For someone who has overcome many doubts and a self-professed ‘late start as a designer,’ Robyn described the win, “I didn’t go with any expectation to win. My goal was to just showcase at SA Fashion Week because as a platform alone, they’re just incredible. It was a dream come true just to have SinCHUI as a runway show. Regarding the win, I’m really proud of myself – especially as a creative, it’s a win over my doubts and my fears. Going into the unknown and designing collections for a fashion week was an immense challenge and it proved to me that I really love what I do. I am getting more involved with loving the process.” This was the second collection that Robyn produced last year for a runway show, having shown for African Fashion Spaces in September. I’ve spoken before about the importance of seeing streetwear on the runway; it brings brands directly to an audience for whom tactically remains paramount. Asking Robyn how winning the award at SA Fashion Week felt, she says, “when I got back from SA Fashion Week, I had to jump straight into another project. I’m not sure I even had time to process it! I’m still processing it and when I got back, I needed to rest. Winning this award has shown me how much I’ve grown. I’ve been working on this brand since I graduated and I have taken every single opportunity that has come my way; so I look at this moment to affirm that pushing and not giving up really, really does pay off.”

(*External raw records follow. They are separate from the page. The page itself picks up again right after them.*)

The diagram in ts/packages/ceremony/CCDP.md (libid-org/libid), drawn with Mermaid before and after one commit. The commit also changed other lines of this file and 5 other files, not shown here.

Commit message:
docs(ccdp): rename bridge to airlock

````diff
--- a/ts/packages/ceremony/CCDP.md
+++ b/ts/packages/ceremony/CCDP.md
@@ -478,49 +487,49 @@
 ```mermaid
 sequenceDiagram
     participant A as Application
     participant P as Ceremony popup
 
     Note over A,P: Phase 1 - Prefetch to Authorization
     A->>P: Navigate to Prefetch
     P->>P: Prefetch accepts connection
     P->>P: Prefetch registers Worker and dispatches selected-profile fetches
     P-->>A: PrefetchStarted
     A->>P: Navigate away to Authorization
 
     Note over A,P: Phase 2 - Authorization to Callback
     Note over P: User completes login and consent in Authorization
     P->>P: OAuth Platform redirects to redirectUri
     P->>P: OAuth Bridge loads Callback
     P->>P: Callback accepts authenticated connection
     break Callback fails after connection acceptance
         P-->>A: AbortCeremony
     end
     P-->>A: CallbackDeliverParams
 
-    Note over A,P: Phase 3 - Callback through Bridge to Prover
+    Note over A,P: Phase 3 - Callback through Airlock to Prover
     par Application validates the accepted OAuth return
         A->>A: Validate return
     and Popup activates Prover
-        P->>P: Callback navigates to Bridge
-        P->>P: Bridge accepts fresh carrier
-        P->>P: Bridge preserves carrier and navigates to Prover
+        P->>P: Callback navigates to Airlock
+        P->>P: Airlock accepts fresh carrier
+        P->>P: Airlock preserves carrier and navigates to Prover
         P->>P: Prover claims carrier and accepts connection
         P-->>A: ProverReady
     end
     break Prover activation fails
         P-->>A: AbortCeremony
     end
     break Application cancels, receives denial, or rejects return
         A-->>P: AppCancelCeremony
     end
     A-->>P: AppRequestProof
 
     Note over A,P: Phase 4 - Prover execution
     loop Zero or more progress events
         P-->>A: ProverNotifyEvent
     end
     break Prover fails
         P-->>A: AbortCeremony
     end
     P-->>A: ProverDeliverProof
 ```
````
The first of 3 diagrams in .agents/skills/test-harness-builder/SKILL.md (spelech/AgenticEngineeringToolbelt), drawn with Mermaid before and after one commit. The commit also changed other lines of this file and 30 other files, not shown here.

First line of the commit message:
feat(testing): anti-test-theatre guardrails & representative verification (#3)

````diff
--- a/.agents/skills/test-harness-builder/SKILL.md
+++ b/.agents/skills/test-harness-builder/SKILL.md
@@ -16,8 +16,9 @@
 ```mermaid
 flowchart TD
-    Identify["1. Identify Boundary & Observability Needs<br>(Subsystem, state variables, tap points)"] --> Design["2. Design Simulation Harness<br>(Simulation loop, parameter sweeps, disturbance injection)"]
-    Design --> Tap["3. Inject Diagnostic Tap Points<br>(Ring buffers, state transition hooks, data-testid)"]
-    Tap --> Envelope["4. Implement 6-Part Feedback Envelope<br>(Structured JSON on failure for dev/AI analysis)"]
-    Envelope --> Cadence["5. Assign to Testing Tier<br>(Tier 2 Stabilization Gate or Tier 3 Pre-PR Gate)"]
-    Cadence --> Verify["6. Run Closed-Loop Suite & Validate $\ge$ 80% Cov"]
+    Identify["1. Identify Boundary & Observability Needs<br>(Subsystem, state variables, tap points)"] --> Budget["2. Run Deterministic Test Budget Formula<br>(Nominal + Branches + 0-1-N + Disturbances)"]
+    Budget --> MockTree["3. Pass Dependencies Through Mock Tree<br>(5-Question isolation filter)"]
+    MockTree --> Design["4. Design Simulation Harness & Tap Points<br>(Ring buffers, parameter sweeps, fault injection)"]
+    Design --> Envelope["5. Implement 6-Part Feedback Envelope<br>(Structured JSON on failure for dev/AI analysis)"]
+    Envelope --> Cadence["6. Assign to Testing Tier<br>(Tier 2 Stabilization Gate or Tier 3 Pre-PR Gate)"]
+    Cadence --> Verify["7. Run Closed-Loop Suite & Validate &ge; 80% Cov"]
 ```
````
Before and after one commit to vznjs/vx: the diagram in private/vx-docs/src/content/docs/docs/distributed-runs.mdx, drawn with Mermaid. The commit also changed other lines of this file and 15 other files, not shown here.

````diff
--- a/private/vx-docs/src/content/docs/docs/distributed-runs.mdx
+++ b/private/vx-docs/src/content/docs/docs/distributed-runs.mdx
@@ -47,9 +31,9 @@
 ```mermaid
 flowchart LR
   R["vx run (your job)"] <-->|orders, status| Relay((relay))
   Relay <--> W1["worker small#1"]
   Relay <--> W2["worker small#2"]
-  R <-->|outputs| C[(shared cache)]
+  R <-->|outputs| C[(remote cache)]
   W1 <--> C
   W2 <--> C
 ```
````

Robyn created this collection in her own studio, something she had been working on for quite some time to have; a space of her own and home for SinCHUI to evolve, “a win for me is also just knowing that for the past for months, I have this space, I can pay the rent – I could buy a machine. I want to encourage younger brands to aim for those small milestones, because they make all the difference. Being able to build something from the ground up is a slow, steady process”

Robyn’s story forms part of a thread of synchronistic conversations that we have been having on CEC; namely, pursuing your creative vision, no matter what or especially, no matter when. Robyn says, “The last time we spoke, I had just started to focus fully on SinCHUI. I started in politics, then I worked in the fashion industry as a stylist; all throughout my twenties, I didn’t have any idea that I would become a designer or have my own brand. I was just trying to find my feet in fashion. I thought that because I couldn’t draw or sketch, that being a designer couldn’t be part of my journey. So, SinCHUI was born from my determination to overcome the obstacle of wanting to be a designer and the doubts I had in my mind about my ability to do so.” 

Success is a blend of talent and determination. In this world, original ideas exist in everyone’s minds; but whoever is able to integrate these ideas from the ether and anchor them into the world, are those that will see fruition in the work. Robyn describes her initial worry of going back to study fashion in her late twenties, and explains how her perspective has changed – “actually, graduating at 29 was really good for me. I knew who I was, I knew what I liked – that I was a streetwear designer. Sometimes things that happen later for you in life are exactly the way it’s meant to be; with that confidence of knowing, of having developed a point of view from life experience.”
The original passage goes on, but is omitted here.